In spite of this praise, the context is flooded with negative associations. The term “mighty” connects Nimrod with the cause fo the “flood’ (Genesis 6:4). In the preceding chapter, Nimrod’s grandfather, Ham, and his descendants are cursed (Genesis 9:20-27). On top of this, as a son of Cush, he appears to be a Hamite, yet his entire kingdom is in Shemite territory.

Paul J. Kissling (b. 1957) connects:

That Nimrod became a mighty warrior...(gibbōr) probably alludes to the “heroes”...(hěggibbōrîm) of Genesis 6:4. Nimrod’s violence is thus linked to the violence that brought on the divine judgment of the Flood. That Nimrod is later associated with the founding of the great kingdoms of Israel’s experience leads the audience to be reminded of the violence of kingdoms with their secular views of authority (whether it be Egypt who enslaved them or Babylon who exiled them matters little.) They start from a man whose name means “we will rebel” and who became a warrior like the warriors destroyed in the Flood. (Kissling, Genesis, Volume 1 (The College Press NIV Commentary), 365)

Joseph Blenkinsopp (b. 1927) contextualizes:

Like Cain, Nimrod built a city (Genesis 4:17), and like the Nephilim destroyed in the deluge, he was one of the gibbōrîm, the ‘mighty men’ of old, though clearly a different type of gibbôr. While the brief narrative about Nimrod is not explicitly prejudicial and negative, in the broader context of Genesis 1-11 these associations suggest a negative verdict on his political and military accomplishments and a further stage of deterioration according to the Yahwist’s realistic and disenchanted view of human affairs. (Blenkinsopp, Creation, Un-creation, Re-creation: A discursive commentary on Genesis 1-11, 161)
Mark G. Brett (b. 1958) sees empire building in general as problematic:
A unifying principle among the Hamites is urbanism, and this feature is reflected especially in...Nimrod...who somehow founds the urban centres both of Babylon and of Assyria. Nimrod is an empire builder, indeed the prototype of empire builders. And the implicit suggestion from the editors of Genesis is that empire builders...are guilty of crimes of dominance...More than that, empire builders are guilty of improper ambition. (Brett, Genesis: Procreation and the Politics of Identity, 46)
Thomas L. Brodie (b. 1940) concludes:
He should have been a terrifying figure—the personification or incarnation of overwhelming power.

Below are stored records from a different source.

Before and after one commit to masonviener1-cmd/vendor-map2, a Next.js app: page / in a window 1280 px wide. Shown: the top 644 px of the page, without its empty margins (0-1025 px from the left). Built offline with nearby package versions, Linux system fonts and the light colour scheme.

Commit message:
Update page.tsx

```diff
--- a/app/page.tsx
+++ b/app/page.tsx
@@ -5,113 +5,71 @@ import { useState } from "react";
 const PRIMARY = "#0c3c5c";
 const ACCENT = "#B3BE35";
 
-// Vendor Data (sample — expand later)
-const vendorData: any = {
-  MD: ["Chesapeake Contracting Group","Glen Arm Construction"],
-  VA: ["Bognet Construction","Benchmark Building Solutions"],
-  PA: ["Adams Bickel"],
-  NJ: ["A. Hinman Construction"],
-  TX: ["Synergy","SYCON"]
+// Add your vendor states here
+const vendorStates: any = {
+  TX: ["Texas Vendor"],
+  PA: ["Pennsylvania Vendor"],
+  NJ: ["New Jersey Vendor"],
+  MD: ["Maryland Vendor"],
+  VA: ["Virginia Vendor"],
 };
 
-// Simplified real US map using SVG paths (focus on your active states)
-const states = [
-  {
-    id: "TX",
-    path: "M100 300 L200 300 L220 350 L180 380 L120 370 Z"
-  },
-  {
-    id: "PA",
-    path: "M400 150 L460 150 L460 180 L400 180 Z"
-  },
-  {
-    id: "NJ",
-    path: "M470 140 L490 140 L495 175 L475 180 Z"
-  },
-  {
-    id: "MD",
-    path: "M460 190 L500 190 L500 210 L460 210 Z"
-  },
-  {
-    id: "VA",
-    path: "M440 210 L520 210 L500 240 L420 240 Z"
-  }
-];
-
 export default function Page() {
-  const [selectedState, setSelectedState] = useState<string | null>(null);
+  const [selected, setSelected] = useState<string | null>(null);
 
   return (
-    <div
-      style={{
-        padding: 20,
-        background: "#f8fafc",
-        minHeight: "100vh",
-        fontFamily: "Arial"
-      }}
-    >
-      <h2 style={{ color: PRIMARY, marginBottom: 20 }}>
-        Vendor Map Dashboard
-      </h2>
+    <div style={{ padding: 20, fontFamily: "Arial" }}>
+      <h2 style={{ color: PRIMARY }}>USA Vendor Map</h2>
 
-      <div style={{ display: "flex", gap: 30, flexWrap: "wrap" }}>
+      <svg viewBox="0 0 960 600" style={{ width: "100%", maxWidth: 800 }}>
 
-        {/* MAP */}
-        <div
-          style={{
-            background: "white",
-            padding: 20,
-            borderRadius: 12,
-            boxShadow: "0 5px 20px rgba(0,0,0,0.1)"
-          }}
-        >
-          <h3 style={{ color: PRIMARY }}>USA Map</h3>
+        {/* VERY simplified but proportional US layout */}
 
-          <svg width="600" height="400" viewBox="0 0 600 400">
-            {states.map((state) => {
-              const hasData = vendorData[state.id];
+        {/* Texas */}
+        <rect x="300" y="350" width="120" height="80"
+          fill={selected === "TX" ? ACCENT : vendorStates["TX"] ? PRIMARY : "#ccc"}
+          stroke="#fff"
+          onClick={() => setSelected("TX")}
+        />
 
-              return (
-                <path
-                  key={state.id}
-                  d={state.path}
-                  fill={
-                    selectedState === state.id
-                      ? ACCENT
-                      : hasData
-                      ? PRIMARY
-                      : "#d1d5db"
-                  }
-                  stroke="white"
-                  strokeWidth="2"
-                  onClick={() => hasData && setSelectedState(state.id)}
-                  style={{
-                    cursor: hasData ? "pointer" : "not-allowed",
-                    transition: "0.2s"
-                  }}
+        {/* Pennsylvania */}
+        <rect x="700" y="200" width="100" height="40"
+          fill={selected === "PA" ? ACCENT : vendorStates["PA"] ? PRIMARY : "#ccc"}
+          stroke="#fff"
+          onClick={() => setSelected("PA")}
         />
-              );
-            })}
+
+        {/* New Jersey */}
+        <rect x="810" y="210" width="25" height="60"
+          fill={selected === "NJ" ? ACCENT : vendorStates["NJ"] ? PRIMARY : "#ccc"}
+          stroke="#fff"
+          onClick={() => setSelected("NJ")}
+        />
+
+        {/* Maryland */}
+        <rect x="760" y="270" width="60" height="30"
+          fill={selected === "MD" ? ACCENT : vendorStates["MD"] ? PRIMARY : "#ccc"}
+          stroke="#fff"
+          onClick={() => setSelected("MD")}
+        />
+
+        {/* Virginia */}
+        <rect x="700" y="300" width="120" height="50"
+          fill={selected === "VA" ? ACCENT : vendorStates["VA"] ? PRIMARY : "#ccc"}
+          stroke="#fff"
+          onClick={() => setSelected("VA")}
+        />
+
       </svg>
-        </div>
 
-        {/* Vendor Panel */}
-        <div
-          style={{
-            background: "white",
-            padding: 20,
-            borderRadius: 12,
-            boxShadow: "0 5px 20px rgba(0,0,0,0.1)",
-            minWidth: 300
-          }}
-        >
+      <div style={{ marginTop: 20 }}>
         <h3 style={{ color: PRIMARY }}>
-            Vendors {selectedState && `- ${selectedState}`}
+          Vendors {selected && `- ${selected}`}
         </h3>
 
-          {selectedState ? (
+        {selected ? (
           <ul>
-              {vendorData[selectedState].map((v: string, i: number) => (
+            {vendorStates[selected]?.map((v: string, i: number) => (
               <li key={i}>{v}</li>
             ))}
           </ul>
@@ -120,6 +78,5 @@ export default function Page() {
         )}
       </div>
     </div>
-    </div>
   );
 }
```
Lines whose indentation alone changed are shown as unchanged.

But the story demystifies him. In the figure of his ancestor Ham, the weakness of his foundations have already been seen; ultimately his fate is not mightiness but servitude. The description of him as “mighty...mighty...mighty” recalls the mighty men who were washed away by the mightier flood (Genesis 6:4, 7:18-20). To emphasize God’s presence, Nimrod’s hunting is placed “before Yhwh,” in other words, subject to Yhwh (Genesis 10:9). (Brodie, Genesis As Dialogue: A Literary, Historical, and Theological Commentary, 194)
The final verdict on Nimrod’s virtue is left to the reader. Perhaps he is like most people, possessing both good and bad traits. From the Biblical perspective, a person’s greatness should not be assessed based upon worldly accomplishments but rather relationship to God. By this standard, Enoch who leaves no political legacy (Genesis 5:21-24) is far greater than Nimrod who shaped the ancient world (Genesis 10:8-14).

What is Nimrod’s relationship to God? Is there anything intrinsically wrong with building empires? What is the barometer for greatness? Who do you consider to be great?

“Greatness lies, not in being strong, but in the right using of strength; and strength is not used rightly when it serves only to carry a man above his fellows for his own solitary glory. He is the greatest whose strength carries up the most hearts by the attraction of his own.” - Henry Ward Beecher (1813-1887), Life Thoughts: Gathered from the Extemporaneous Discourses of Henry Ward Beecher, 1858